Fluorescence detection of nitric oxide production.
MCAs were isolated from WT or KO mice and intraluminally exposed to 4,5-diaminofluorescein diacetate (DAF-2) (1 μmol/l, Molecular Probes), a NO indicator, for 15 min followed by a wash with PSS solution. Production of NO was examined under fluorescence microscopy at excitation 495 nm and emission 515 nm.
All fluorescence images were analyzed for intensity of fluorescence within a user-defined region of the arteriolar segment (maximal traceable area of the central portion of the vessel). Artifactual autofluorescent regions were manually eliminated from analysis. Relative average fluorescence intensity was normalized for surface area and compared between control and experimental vessels.
Western blot for detecting unphosphorylated and phosphorylated forms of eNOS.
Hearts were removed and homogenized. Protein samples (10 μg) were loaded onto an 8% acrylamide gel and transferred to a nitrocellulose membrane. The membrane was blocked with Tris-buffered saline-Tween 20 (TBST) buffer containing 10% nonfat milk at room temperature for 1 h. An antibody specific for eNOS phosphoserine 1177 (Cell Signaling), eNOS phosphothreonine 495 (Upstate Biotechnology), or native eNOS (Santa Cruz Biotechnology) was added to the membrane, which was incubated at 4°C overnight. After a 10-min wash with TBST 3 times, membranes were incubated with goat anti-rabbit IgG-HRP (1:10,000 Bio-Rad Laboratories) at room temperature for 1 h. The membranes were developed with ECL-Plus (Amersham) and analyzed with densitometry. Phospho-eNOS levels were expressed as the ratio of phospho-eNOS to total native eNOS band intensities.
Immunohistochemical detection of nitrotyrosine.

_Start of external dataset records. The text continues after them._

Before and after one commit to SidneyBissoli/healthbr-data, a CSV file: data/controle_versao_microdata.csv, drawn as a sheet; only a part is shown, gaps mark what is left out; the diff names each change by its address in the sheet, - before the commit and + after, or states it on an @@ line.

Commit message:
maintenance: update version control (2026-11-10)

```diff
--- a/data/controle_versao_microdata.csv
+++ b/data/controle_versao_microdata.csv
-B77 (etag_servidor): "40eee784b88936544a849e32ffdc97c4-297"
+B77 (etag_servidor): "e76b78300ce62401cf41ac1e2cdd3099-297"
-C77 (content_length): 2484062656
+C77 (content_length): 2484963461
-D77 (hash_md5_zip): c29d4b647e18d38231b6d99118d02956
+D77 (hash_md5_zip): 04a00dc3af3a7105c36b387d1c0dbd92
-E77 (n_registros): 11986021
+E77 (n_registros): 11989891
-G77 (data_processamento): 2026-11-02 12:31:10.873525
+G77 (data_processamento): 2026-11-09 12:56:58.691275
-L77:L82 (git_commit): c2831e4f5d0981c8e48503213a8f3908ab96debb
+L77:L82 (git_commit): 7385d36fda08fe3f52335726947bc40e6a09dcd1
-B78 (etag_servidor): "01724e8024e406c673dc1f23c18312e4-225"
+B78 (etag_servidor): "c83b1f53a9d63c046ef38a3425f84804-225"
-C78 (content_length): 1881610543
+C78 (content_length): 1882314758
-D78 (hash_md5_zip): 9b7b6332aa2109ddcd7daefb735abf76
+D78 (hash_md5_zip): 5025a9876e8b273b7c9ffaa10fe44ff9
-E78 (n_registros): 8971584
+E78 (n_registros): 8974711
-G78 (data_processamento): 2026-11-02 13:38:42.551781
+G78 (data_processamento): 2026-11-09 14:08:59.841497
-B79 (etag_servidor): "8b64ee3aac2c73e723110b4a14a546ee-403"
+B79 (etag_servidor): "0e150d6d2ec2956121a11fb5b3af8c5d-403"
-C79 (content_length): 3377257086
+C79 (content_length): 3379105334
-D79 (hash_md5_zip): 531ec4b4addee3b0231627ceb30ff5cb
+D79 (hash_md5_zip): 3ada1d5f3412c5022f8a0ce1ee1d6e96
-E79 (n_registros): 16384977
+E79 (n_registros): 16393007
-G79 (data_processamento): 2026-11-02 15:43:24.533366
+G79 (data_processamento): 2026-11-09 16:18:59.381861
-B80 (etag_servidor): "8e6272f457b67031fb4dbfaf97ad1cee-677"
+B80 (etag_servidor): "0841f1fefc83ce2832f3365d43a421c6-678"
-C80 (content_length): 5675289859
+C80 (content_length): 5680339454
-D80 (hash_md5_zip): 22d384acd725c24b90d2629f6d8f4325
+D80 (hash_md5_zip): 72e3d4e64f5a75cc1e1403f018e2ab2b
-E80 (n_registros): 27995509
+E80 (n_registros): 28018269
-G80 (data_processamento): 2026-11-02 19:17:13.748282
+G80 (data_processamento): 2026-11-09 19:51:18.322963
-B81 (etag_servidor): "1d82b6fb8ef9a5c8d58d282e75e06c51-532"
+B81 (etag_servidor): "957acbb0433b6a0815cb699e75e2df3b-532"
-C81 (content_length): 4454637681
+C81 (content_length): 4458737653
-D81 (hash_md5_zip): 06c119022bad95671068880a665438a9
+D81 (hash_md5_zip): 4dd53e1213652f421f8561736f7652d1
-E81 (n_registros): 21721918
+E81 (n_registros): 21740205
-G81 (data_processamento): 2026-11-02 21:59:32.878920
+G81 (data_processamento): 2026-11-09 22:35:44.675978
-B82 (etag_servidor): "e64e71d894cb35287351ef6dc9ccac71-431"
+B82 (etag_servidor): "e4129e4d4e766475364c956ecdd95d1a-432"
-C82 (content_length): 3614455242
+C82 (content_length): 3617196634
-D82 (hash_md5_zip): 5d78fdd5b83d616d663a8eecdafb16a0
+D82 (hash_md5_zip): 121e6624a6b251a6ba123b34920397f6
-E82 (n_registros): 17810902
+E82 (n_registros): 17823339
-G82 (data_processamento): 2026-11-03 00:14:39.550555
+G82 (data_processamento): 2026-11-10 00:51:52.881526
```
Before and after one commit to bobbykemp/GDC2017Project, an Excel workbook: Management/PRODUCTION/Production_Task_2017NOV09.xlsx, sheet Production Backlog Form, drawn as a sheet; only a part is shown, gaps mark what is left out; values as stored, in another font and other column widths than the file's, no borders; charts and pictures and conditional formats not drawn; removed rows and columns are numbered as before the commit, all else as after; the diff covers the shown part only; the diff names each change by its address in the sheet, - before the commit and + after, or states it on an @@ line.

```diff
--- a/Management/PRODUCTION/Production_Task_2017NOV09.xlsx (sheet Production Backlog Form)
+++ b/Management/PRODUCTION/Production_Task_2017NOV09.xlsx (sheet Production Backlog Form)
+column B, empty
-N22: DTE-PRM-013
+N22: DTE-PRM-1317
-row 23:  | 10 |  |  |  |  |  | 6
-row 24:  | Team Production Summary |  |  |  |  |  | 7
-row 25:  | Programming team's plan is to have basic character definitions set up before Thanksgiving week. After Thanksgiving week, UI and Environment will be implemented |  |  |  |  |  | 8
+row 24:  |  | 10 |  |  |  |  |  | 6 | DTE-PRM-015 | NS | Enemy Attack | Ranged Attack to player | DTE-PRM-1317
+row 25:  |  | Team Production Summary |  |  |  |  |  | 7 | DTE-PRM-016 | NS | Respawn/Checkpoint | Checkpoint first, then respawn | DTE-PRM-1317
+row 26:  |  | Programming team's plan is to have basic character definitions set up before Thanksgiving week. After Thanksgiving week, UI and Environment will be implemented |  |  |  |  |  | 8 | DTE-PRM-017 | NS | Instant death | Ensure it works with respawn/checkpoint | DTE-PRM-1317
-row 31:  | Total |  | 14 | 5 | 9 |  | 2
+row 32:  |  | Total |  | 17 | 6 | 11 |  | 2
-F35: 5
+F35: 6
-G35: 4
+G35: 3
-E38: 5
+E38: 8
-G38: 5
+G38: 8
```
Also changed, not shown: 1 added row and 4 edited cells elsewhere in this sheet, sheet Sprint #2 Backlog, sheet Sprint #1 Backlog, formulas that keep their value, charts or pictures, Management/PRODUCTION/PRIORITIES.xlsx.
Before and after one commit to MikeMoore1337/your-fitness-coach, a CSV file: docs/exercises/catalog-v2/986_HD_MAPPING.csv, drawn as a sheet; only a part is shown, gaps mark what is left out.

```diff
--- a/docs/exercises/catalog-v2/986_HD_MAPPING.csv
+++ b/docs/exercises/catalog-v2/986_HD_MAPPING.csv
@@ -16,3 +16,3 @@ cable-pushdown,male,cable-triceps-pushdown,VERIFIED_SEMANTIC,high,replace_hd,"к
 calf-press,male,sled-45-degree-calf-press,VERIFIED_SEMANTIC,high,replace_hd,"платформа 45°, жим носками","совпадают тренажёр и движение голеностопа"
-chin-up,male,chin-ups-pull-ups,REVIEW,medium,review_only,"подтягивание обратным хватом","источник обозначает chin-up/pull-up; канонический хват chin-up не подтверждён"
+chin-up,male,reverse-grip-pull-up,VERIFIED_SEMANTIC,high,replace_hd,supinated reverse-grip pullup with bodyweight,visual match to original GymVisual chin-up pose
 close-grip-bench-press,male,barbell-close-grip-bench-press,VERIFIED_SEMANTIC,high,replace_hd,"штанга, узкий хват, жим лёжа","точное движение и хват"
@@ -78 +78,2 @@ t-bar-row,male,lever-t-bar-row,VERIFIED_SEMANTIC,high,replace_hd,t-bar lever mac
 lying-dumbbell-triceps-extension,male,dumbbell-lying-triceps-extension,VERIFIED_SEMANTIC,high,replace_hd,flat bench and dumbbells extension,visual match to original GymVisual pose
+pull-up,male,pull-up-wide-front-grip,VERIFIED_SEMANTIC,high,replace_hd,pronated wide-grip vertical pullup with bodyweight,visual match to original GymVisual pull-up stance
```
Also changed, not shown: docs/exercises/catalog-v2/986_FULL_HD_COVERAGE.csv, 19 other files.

Nitrotyrosine formation was detected in MCAs for evaluating the production of peroxynitrite (ONOO−). Frozen sections of MCAs (5 μm thick) were cut and mounted onto glass slides. After 5 min of washing with PBS, slides were treated with protein block serum-free solution (DAKO) for 30 min at room temperature. Slides were then incubated for 2 h with monoclonal mouse anti-nitrotyrosine antibodies (Upstate Biotechnology), followed by two 10-min washes with 0.3% Triton X-100 in PBS. Slides were then incubated for 1 h in biotin-conjugated secondary antibody and 30 min with streptavidin-horseradish peroxidase conjugated solution. The bound antibody was visualized by the addition of 0.5 mg/ml diaminobenzidine and 0.01% hydrogen peroxide in PBS, which formed the insoluble brown precipitate (positive staining). Negative controls (no primary antibody in incubation solution) were prepared to test the specificity of staining.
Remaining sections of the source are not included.